House GOP leader John Boehner and Senate Minority Leader Mitch McConnell tentatively agreed, provided that Obama shelves the House and Senate bills and starts over, rather than trying to get Republicans to support an amendment or two slapped on top of the nearly trillion-dollar measures that passed with little or no Republican support. Polls show that big majorities of Americans oppose the Democrats' bills, so you'd think Democrats would want to restart, too. But Republicans shouldn't make that a condition for sitting at the table in the first place; they should say yes to negotiations and then work to scrap the bills once they get in the room. The cameras will be on, and they've got the American people on their side.
Legendary columnist Joe Alsop wrote about taking a "salami-slicing approach" to politics (he was writing about the "gradual" release of the Pentagon Papers). Republicans understand that voters don't want the whole salami of big government healthcare reform; instead, they should take out the knife and start slicing the salami until only the most cost-effective, deficit-reducing ideas remain—ones which, by the way, the president says he supports. Fiscally responsible, scaled-back reforms could win the GOP some independent voters who opposed Obamacare but aren't ready to walk away from reining in an out-of-control system. An early February Washington Post-ABC News poll showed that by 2-to-1 margins, voters think the Democrats' bills are "too complicated" and "too expensive"; they also want lawmakers to "keep trying." And a Rasmussen poll released last week showed that 61 percent of voters want Congress to scrap the current legislation and start over. The GOP should use those sentiments to its advantage.
Republicans need to prove that they're more than an opposition party—as good a job as they've done with that—and show that they are the party of those alternative ideas. Some GOP proposals have already made it into the Senate bill. Insurance exchanges allow small businesses to "pool" coverage, for example, and the "waiver for state innovation" allows states to junk the federal plan if they can enact similar reforms that are better and cheaper, as the GOP's "Solutions for America" healthcare reform principles urge. And don't forget that the public option is gone from the Senate bill, and its removal was a Republican priority.
There are other common-sense, free-market Republican ideas for healthcare reform that Americans support. A January Rasmussen poll shows that 6 in 10 Americans favor limited jury awards in medical malpractice suits to lower costs, which Republicans have long supported. Done right, incremental healthcare reform can lower the deficit, cut costs, and maybe even take some of the burden off small-business owners.

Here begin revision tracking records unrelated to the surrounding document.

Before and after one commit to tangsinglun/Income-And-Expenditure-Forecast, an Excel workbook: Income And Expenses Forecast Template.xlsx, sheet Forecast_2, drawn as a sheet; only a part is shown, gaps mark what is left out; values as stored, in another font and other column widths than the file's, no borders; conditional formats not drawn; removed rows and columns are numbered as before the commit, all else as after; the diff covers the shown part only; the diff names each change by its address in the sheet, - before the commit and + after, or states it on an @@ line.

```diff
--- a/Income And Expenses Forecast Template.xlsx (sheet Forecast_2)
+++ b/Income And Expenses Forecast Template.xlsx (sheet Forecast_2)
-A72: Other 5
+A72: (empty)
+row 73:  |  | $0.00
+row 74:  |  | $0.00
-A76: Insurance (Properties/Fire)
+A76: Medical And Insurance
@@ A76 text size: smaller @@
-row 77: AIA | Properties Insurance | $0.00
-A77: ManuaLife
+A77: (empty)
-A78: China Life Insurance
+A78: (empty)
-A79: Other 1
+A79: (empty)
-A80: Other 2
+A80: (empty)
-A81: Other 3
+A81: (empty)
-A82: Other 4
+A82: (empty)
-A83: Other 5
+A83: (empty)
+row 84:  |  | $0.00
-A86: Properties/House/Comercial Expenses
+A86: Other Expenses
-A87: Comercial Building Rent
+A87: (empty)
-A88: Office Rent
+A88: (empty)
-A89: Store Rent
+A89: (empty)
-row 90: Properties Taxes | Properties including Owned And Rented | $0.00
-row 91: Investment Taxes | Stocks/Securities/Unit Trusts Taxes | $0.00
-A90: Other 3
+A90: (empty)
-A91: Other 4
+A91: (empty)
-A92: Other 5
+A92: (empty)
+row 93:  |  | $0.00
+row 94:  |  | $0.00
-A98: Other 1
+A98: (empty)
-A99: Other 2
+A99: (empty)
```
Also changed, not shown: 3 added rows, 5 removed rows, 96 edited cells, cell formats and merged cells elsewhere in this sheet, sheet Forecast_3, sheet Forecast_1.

Even though most of us agree that America has the best healthcare system in the world in terms of quality, Republicans cannot defend the status quo when it comes to skyrocketing costs to families and the long-term cost to our economy. And if a modest form of healthcare reform does pass, they'd do well to make sure that some GOP cost-cutting initiatives are included to give them the political advantage of taking credit for their success later.

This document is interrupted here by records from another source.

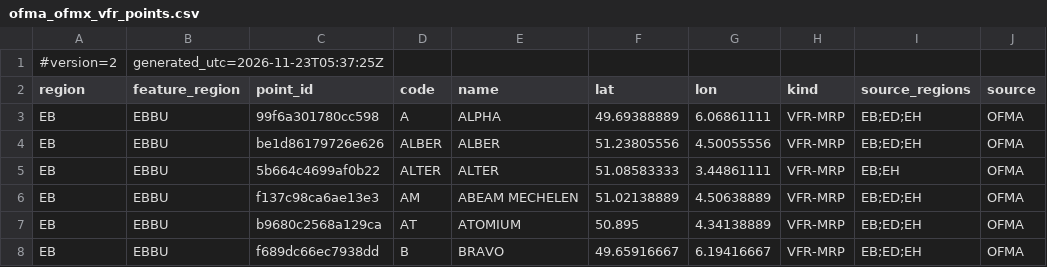
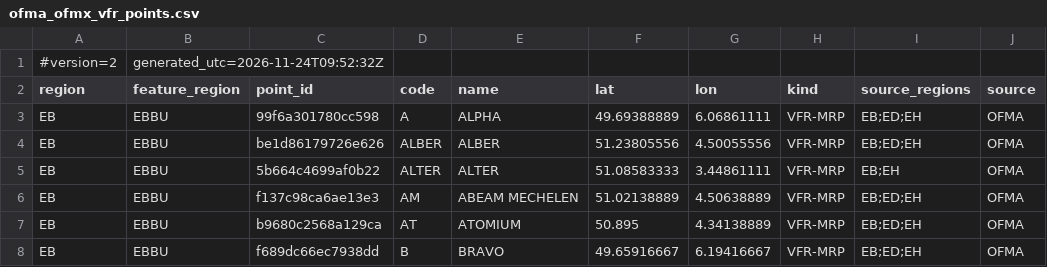
Before and after one commit to julienvergouts-code/flighttempo-data, a CSV file: data/ofma_ofmx_vfr_points.csv, drawn as a sheet; only a part is shown; the diff names each change by its address in the sheet, - before the commit and + after, or states it on an @@ line.

```diff
--- a/data/ofma_ofmx_vfr_points.csv
+++ b/data/ofma_ofmx_vfr_points.csv
-B1 (feature_region): generated_utc=2026-11-23T05:37:25Z
+B1 (feature_region): generated_utc=2026-11-24T09:52:32Z
```
Also changed, not shown: 2 other files.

There are other benefits to the salami-slicing approach. The Republicans have a great opportunity to show how far left the Democrats are on this, to make their case as principled, limited-government leaders and explain the GOP's basic philosophy. They'll show they're not simply the obstructionists liberals claim they are but rather men and women who are standing up for what they believe is right.
Second, whether they are as well-spoken as the president or not, Republicans have a long and proud tradition of debating their ideas. Reasoning with people gets you a lot further than preaching or condescending. Jack Kemp and Bill Buckley would have said yes in a New York minute if given the opportunity to showcase common-sense, free-market ideas alongside the president. They would have seen it as a chance to win over a few doubting minds in the long run.
And third, it would show there's only one Republican these days who continues to engage in the Palin fallacy by showing up unprepared and unfocused. If Republicans jump into the policy trenches and Palin continues to stand by and watch, she'll be quickly marginalized. As they say in Alaska, the Republican leadership should come to the healthcare summit loaded for bear.